*Task goal*: Don't include any picture when you restate the data word for word.

*Information supplied*:
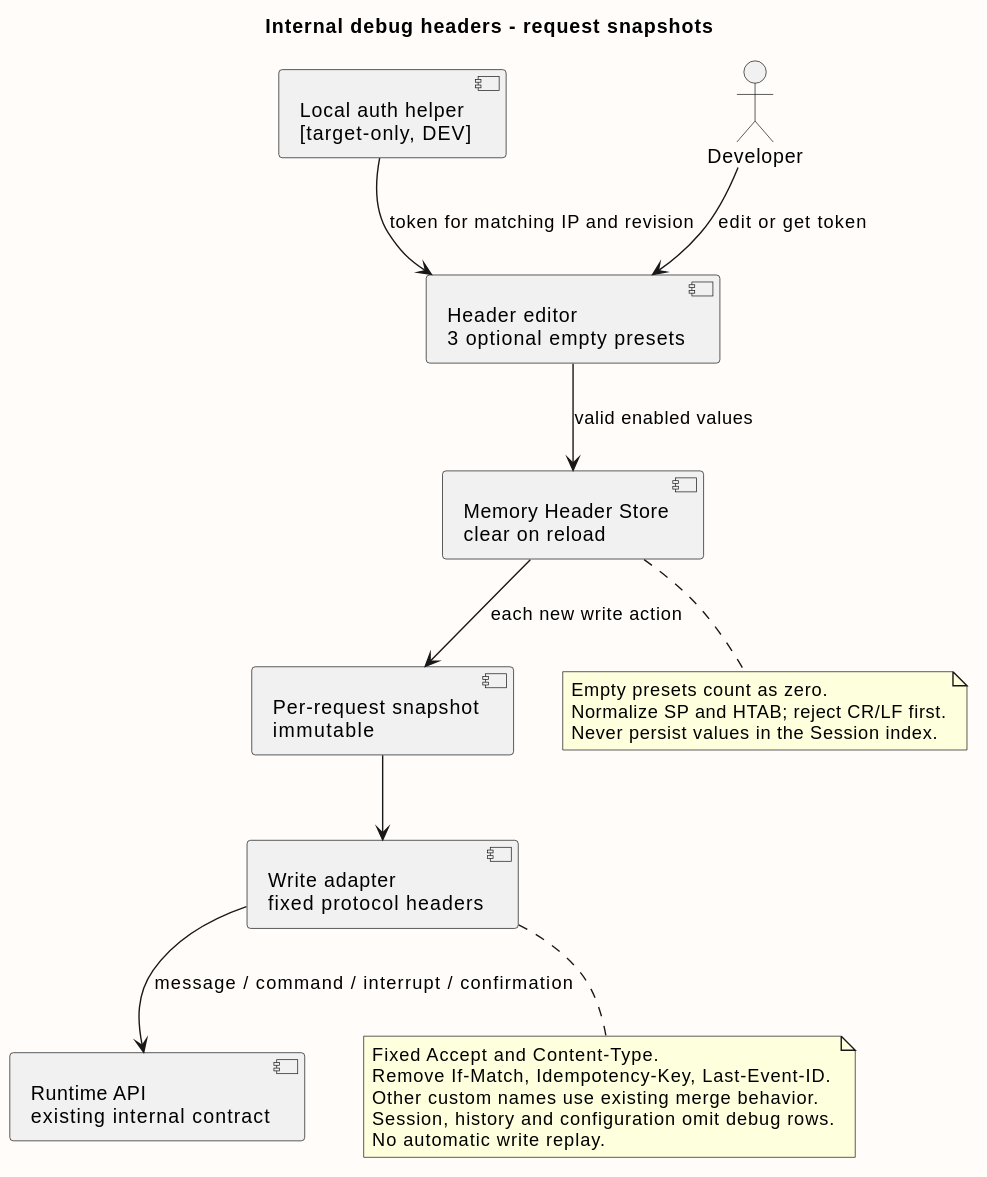
This is 01-总体架构/04-CampusClaw前端体验/frontend_debug_header_flow.svg from ssm0808/pi-mono-java-design, a PlantUML export, as it was before one commit.
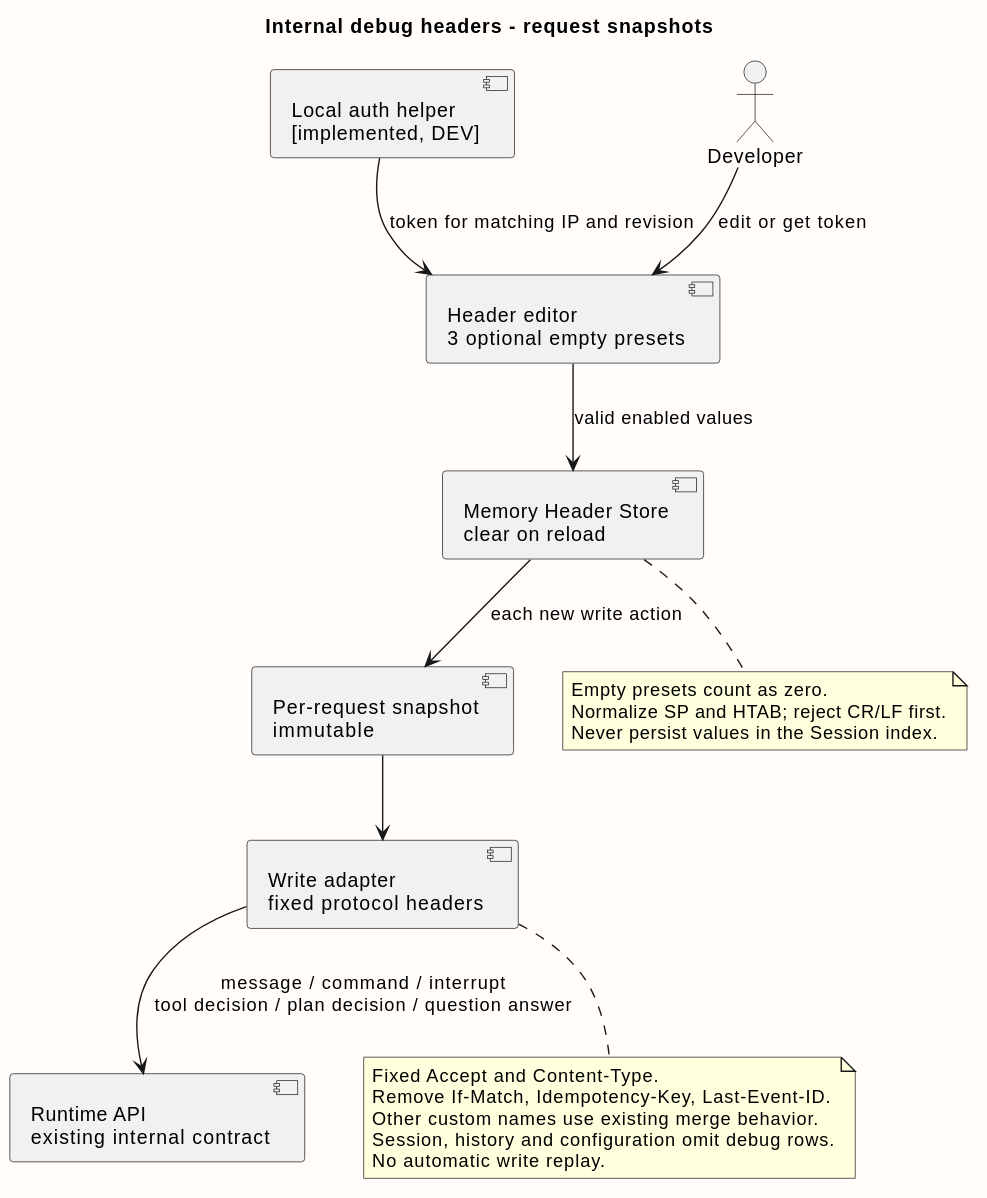
Above is the later version.

The edit, as a diff of the source:
```diff
@@ -8,14 +8,14 @@
 component "Per-request snapshot\nimmutable" as Snapshot
 component "Write adapter\nfixed protocol headers" as Adapter
 component "Runtime API\nexisting internal contract" as Runtime
-component "Local auth helper\n[target-only, DEV]" as Auth
+component "Local auth helper\n[implemented, DEV]" as Auth
 actor Developer
 Developer --> Editor : edit or get token
 Auth --> Editor : token for matching IP and revision
 Editor --> Store : valid enabled values
 Store --> Snapshot : each new write action
 Snapshot --> Adapter
-Adapter --> Runtime : message / command / interrupt / confirmation
+Adapter --> Runtime : message / command / interrupt\ntool decision / plan decision / question answer
 note bottom of Store
   Empty presets count as zero.
   Normalize SP and HTAB; reject CR/LF first.
```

*Response to the task*:
This is 01-总体架构/04-CampusClaw前端体验/frontend_debug_header_flow.svg from ssm0808/pi-mono-java-design, a PlantUML export, as it was before one commit.
Above is the later version.

The edit, as a diff of the source:
```diff
@@ -8,14 +8,14 @@
 component "Per-request snapshot\nimmutable" as Snapshot
 component "Write adapter\nfixed protocol headers" as Adapter
 component "Runtime API\nexisting internal contract" as Runtime
-component "Local auth helper\n[target-only, DEV]" as Auth
+component "Local auth helper\n[implemented, DEV]" as Auth
 actor Developer
 Developer --> Editor : edit or get token
 Auth --> Editor : token for matching IP and revision
 Editor --> Store : valid enabled values
 Store --> Snapshot : each new write action
 Snapshot --> Adapter
-Adapter --> Runtime : message / command / interrupt / confirmation
+Adapter --> Runtime : message / command / interrupt\ntool decision / plan decision / question answer
 note bottom of Store
   Empty presets count as zero.
   Normalize SP and HTAB; reject CR/LF first.
```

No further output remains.